Andy had already submitted his mission papers while living in his former stake and ward. The fact that Andy wanted to serve indicates that he has a testimony, a belief in our Savior and in the Restoration of the gospel. When his mission call arrived, Andy and his family found that he was called to serve in Uruguay. I was invited to join with the family as Andy was set apart by President Crandall. The scene was like every other setting apart that I have attended. The family was given the opportunity to share feelings and advice; they laughed and cried. Andy made a valiant effort to serve as a full-time missionary. But for reasons that may or may not be related to his same-sex attraction, he was unable to finish his full-time mission and was given an early release. It was not, I want to emphasize, due to any unwillingness on the part of the mission president to have Andy continue his service; rather, it was due to some mental health challenges Andy was experiencing at the time.
When he arrived back in our ward, I know that Andy was disappointed at not being able to finish his mission. In an interview with me, he expressed his desire to stay with the faith and serve the Lord in other ways. To my knowledge, Andy’s faith has never waivered.

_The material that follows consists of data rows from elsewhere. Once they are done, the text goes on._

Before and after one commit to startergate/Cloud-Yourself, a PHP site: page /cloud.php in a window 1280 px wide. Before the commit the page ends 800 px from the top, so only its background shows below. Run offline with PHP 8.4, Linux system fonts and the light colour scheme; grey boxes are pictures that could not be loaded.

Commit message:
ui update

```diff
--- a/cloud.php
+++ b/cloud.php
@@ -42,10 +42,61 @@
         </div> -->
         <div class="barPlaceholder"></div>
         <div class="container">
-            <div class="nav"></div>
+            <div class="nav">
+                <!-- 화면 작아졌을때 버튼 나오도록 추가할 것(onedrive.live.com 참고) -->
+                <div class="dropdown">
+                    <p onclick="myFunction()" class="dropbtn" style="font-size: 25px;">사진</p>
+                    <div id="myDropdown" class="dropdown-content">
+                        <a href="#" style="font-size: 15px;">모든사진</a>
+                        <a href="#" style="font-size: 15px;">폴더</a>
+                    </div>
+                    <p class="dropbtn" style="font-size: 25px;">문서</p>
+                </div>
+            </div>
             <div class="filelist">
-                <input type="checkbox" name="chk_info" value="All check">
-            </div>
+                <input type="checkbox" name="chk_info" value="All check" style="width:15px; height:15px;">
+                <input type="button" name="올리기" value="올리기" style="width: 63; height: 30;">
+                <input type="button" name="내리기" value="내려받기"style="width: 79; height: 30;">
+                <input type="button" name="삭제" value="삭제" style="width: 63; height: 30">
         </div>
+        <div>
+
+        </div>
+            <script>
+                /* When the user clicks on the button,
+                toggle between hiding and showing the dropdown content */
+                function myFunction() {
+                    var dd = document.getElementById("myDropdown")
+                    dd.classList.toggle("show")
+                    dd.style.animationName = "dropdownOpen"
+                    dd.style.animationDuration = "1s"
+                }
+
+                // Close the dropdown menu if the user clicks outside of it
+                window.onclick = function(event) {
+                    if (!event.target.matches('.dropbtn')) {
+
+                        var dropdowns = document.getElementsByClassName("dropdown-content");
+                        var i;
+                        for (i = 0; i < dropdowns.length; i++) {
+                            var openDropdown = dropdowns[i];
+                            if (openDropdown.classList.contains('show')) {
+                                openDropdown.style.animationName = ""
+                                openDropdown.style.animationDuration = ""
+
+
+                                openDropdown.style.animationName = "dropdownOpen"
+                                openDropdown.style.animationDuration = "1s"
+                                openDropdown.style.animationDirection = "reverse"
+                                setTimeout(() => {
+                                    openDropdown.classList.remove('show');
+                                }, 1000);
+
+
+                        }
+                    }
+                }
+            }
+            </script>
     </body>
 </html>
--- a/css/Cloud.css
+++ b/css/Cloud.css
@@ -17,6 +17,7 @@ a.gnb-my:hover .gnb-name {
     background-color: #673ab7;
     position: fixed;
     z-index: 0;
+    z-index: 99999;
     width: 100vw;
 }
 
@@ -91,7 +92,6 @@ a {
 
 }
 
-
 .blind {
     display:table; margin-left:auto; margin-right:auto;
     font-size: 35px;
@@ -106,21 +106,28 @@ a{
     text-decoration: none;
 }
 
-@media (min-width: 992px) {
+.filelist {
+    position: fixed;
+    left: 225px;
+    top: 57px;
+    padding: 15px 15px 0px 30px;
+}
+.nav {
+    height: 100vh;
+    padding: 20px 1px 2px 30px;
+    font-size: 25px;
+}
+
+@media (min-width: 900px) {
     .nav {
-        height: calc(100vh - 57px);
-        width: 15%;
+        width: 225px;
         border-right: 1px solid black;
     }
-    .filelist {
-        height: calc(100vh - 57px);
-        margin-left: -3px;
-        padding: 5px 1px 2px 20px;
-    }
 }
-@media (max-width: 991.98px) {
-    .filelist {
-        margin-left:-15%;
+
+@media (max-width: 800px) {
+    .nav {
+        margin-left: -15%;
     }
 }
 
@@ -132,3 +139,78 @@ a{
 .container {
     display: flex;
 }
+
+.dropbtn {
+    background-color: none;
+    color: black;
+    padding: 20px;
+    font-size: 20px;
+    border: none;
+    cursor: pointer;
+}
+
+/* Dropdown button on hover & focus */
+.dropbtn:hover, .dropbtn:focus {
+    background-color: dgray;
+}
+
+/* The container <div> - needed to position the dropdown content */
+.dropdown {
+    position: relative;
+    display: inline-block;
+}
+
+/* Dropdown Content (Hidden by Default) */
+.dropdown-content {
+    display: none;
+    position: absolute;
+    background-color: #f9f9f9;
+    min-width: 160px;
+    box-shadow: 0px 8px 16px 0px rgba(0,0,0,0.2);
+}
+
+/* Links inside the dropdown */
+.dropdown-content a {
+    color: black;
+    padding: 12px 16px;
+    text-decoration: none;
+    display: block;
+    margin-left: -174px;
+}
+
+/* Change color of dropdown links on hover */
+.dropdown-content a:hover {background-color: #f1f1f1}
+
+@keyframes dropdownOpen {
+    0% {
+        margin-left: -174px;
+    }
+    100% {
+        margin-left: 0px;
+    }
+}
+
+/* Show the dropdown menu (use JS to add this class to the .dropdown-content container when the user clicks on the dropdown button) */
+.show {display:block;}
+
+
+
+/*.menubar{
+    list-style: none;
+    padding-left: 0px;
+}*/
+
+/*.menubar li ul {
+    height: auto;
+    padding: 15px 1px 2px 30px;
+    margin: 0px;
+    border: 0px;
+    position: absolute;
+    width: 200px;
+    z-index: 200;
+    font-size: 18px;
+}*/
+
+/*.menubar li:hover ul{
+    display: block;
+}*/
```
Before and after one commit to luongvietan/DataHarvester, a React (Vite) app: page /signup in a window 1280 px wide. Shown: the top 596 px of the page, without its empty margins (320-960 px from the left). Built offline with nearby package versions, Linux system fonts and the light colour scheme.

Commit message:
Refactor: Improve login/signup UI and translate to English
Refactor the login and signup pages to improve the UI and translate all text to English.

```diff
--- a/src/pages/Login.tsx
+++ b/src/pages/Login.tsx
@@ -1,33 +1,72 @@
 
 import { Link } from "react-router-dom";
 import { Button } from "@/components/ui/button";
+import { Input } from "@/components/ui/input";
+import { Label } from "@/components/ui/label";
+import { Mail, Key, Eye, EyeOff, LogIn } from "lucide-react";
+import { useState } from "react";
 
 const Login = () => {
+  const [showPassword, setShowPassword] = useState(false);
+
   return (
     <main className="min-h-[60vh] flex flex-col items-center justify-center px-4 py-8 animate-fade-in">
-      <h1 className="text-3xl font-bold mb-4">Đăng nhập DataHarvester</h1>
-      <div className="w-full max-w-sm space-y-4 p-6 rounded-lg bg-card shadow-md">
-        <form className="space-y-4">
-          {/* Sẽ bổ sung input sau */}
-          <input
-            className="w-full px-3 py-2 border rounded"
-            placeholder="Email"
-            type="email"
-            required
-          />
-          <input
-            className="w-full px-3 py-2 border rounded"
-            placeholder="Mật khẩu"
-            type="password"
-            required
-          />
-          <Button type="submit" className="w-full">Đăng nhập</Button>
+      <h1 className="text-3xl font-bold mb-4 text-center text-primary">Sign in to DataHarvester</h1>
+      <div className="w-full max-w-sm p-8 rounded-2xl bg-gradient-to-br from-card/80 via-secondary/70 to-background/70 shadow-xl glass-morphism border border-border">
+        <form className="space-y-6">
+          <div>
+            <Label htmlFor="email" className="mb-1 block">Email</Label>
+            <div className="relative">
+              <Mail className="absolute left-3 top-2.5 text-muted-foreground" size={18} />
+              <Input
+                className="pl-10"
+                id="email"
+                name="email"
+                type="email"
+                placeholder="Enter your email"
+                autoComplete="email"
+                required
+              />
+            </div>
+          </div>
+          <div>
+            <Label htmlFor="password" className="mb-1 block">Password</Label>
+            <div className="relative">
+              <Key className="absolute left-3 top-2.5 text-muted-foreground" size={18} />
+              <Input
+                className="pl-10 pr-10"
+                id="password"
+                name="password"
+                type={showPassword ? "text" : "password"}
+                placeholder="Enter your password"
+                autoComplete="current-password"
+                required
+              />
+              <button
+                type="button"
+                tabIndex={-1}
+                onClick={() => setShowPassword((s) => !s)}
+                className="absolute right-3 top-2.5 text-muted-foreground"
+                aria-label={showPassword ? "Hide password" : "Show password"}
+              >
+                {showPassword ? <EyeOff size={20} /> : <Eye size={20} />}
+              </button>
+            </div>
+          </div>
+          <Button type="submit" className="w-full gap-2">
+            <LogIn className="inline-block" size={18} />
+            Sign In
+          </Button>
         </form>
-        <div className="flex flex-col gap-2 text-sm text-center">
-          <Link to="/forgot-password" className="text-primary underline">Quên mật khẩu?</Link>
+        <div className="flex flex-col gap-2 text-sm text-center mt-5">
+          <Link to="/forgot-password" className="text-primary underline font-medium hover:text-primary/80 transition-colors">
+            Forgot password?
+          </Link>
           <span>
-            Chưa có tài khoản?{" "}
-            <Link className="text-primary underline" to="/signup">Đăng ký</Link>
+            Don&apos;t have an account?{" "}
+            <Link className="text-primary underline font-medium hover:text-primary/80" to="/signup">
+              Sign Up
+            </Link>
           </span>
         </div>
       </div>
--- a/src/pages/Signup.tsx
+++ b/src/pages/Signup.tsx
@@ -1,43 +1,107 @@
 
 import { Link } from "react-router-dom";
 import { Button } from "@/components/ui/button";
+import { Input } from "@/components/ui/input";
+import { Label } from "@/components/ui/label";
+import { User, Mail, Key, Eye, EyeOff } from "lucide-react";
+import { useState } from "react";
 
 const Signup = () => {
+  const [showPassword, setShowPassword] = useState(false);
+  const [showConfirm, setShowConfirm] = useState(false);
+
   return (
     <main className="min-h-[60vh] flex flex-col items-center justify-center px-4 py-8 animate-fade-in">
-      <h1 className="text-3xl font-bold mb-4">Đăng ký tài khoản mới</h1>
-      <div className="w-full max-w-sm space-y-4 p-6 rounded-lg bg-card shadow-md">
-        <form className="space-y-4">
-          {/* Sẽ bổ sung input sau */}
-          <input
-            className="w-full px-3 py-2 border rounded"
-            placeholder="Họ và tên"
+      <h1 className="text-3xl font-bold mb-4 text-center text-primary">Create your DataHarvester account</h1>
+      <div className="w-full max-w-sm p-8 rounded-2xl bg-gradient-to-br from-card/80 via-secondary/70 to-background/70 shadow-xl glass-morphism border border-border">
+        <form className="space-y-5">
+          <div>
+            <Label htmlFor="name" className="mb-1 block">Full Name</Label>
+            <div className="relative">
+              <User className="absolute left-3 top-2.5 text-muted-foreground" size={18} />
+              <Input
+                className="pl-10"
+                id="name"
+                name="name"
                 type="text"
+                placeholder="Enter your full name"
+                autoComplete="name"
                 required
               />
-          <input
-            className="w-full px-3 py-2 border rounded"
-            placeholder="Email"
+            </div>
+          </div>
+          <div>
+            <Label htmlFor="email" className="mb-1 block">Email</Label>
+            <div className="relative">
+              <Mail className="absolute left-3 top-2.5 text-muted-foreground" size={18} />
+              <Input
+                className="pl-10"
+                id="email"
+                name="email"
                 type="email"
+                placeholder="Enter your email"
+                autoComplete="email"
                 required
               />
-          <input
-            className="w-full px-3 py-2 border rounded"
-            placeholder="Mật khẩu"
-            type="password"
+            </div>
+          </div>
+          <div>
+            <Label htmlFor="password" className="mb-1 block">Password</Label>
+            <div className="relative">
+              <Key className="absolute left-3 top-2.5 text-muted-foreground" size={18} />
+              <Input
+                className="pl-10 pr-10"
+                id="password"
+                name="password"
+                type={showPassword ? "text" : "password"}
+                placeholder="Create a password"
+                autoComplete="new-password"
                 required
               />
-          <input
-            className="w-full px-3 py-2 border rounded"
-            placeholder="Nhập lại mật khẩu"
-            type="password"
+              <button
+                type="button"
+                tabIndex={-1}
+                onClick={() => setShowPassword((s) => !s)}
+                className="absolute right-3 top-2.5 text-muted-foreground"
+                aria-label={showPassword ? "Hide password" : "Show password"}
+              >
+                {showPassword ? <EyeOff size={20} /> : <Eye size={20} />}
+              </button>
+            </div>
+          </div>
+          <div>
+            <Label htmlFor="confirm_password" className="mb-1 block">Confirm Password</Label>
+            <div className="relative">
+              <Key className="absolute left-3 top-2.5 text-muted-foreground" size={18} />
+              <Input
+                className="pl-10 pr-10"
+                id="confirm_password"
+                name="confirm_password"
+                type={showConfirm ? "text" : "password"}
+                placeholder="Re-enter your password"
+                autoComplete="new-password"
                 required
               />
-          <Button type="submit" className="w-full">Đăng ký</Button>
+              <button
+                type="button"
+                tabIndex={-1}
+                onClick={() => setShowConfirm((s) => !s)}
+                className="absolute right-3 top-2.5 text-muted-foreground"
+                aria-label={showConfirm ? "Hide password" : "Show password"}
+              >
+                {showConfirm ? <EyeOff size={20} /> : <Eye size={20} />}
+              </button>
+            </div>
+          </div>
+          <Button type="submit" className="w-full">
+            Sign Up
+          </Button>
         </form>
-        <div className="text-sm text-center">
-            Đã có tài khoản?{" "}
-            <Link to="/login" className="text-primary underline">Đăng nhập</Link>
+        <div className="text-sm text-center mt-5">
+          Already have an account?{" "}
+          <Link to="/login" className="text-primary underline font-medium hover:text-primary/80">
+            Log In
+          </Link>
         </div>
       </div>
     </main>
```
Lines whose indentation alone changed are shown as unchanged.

Not too long after Andy’s return, his elders quorum president asked that Andy be called to serve as one of his counselors. We discussed this as a bishopric and felt like the call would be good for Andy and the members of the quorum. We felt like the call was an inspired one, and we made the recommendation to the stake president. We felt no reason to deny Andy this opportunity. Since that time, he has served faithfully and well. He attends presidency meetings, visits quorum members with the other members of the presidency, and acts in all ways like a good counselor should. When the elders quorum president is unavailable, Andy attends our ward council and priesthood executive committee meetings.
During his time in our ward, Andy has been accepted by the congregation. Many do not know of Andy’s attraction to the same gender.
Andy makes this easy by being amiable and friendly in return.
Only Andy could tell us about what it has been like for him to live in an LDS environment while experiencing same-sex attraction. But from my perspective, while quiet and reserved, he is happy and well adjusted. He has a family that is incredibly supportive and neighbors and friends who treat him with kindness and love. His presence has been a blessing to our ward.
I believe that the Savior loves us all equally and has offered Himself as a ransom for all of the Father’s children. He is no respecter of persons and invites us all to receive the fruits of the Atonement.
I believe that He is aware of Andy, knows him by name, and loves him without reservation, just as we have come to do in our ward.